_WHAT THE TASK REQUIRES:_
Going line by line through the data below, report how many lines include the word "window", with nothing added.

Screenshot and code edit data:
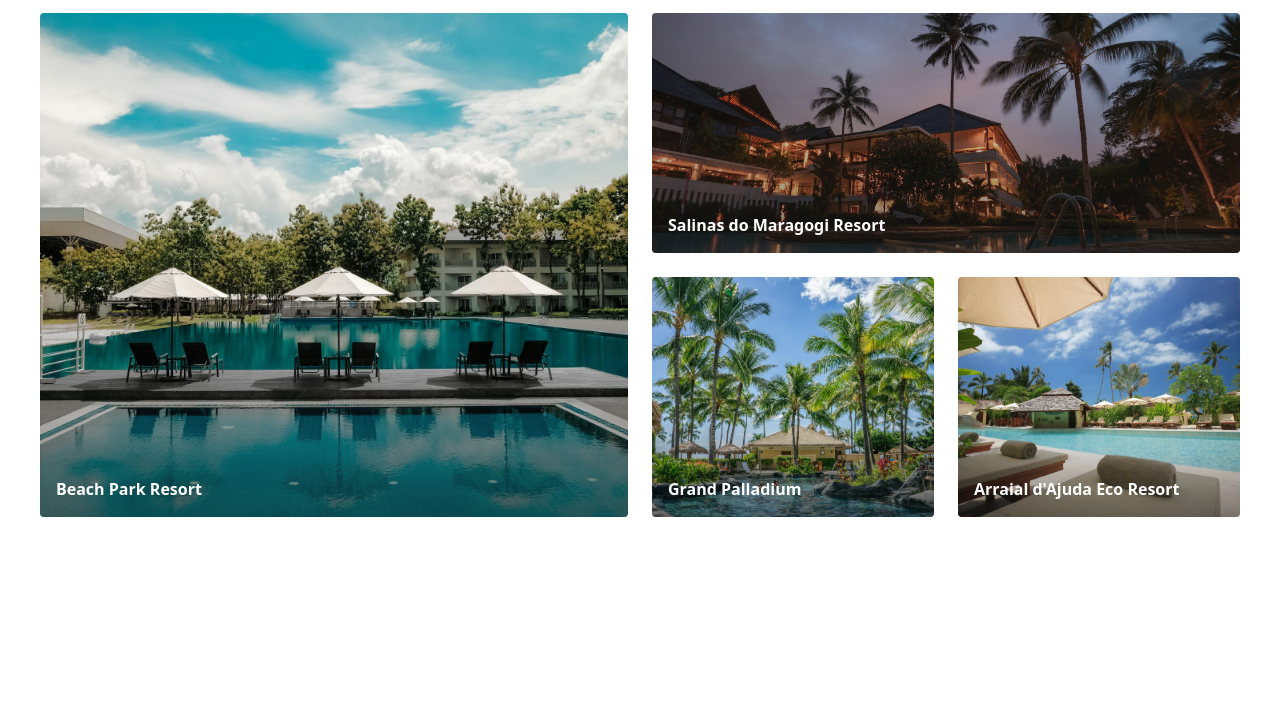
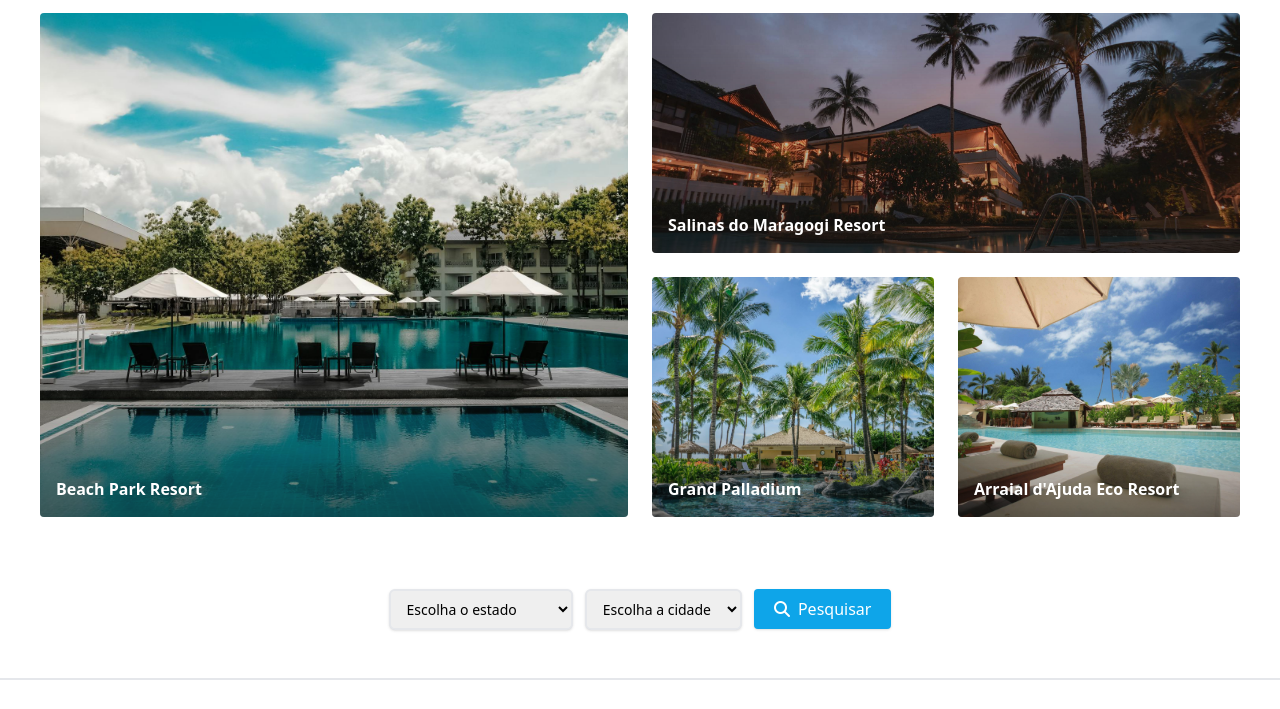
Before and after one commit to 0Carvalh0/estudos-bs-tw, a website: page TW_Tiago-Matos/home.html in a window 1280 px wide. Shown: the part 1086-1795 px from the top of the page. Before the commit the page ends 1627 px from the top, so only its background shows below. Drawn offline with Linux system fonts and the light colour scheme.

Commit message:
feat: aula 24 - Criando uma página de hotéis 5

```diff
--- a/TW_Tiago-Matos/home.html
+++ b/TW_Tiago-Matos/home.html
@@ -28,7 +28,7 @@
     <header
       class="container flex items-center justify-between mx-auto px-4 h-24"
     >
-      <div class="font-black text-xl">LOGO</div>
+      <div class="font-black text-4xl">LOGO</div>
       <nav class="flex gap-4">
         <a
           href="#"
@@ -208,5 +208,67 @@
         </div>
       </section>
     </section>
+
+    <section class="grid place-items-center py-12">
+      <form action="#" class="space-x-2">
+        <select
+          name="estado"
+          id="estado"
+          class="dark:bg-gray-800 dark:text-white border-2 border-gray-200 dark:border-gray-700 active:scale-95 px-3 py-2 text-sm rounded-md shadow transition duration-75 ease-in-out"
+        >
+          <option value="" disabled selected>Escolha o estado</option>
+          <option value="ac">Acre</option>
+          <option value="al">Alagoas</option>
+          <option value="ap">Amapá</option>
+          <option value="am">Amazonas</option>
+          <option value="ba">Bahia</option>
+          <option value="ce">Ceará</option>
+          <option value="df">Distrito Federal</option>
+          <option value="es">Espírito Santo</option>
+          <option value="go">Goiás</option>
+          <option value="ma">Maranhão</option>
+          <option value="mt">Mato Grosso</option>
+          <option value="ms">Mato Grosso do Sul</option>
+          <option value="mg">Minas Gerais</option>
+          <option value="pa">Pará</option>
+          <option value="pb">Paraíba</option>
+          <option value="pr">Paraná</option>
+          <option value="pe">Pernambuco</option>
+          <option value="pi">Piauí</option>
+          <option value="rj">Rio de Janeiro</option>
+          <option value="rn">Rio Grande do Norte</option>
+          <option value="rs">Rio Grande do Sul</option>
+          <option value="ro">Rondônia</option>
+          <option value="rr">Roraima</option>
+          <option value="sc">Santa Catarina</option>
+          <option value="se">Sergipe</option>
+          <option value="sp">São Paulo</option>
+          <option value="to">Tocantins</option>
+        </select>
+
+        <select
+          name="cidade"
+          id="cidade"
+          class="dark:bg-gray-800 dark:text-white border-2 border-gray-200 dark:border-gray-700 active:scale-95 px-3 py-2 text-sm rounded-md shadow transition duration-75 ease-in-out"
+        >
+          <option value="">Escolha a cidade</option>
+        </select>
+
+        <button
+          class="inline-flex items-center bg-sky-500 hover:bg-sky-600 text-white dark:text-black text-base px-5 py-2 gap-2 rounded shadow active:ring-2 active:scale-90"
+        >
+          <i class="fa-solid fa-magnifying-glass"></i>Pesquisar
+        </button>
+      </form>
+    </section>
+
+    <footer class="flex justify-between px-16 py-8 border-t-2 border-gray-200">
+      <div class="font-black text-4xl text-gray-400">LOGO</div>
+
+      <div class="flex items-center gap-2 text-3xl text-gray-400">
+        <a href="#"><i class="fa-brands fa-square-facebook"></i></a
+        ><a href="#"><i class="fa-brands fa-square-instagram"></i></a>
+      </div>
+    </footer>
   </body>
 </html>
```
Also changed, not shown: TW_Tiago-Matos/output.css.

* * *

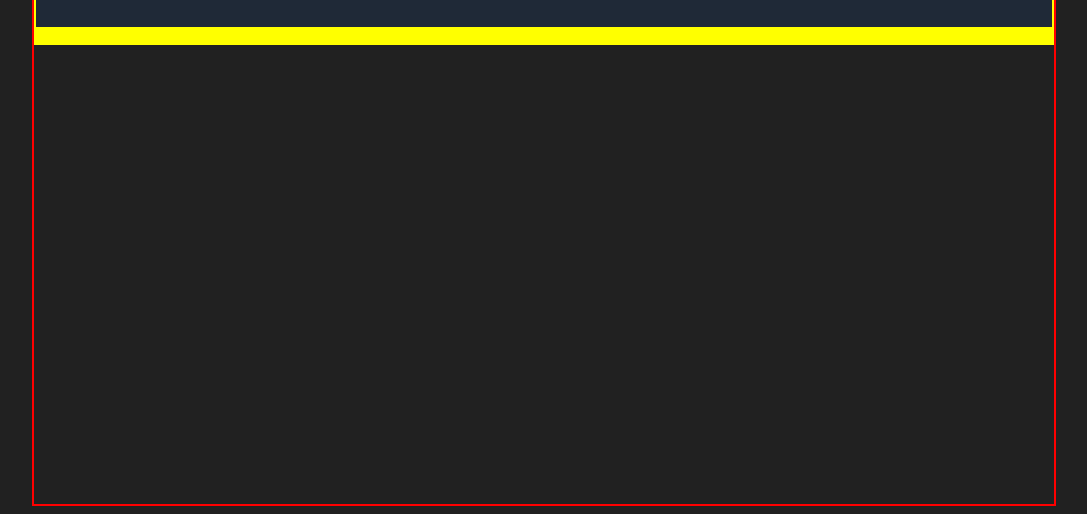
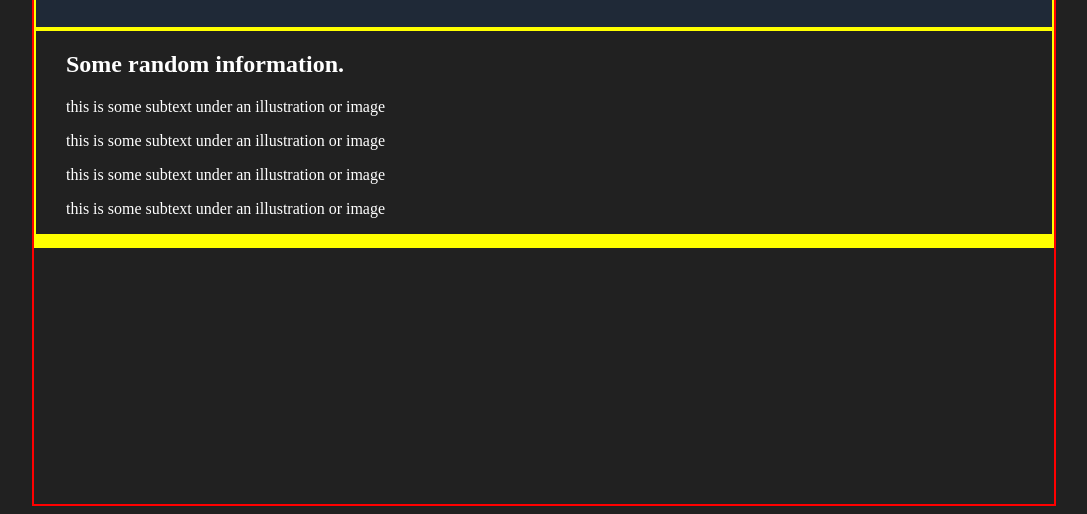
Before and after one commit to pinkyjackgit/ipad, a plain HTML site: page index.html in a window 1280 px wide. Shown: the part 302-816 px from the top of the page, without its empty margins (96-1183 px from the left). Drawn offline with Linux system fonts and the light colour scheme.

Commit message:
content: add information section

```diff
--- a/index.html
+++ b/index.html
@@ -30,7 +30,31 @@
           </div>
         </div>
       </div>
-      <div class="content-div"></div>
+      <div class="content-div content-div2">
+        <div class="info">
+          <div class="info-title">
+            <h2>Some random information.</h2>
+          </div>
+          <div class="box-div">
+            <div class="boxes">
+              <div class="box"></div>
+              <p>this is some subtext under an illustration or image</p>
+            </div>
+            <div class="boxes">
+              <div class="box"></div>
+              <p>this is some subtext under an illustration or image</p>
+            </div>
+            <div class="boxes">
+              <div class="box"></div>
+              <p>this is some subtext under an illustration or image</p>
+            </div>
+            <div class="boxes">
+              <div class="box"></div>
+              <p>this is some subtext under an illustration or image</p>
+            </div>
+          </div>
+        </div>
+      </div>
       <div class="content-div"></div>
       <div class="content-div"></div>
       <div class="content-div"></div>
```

_YOUR SOLUTION:_
2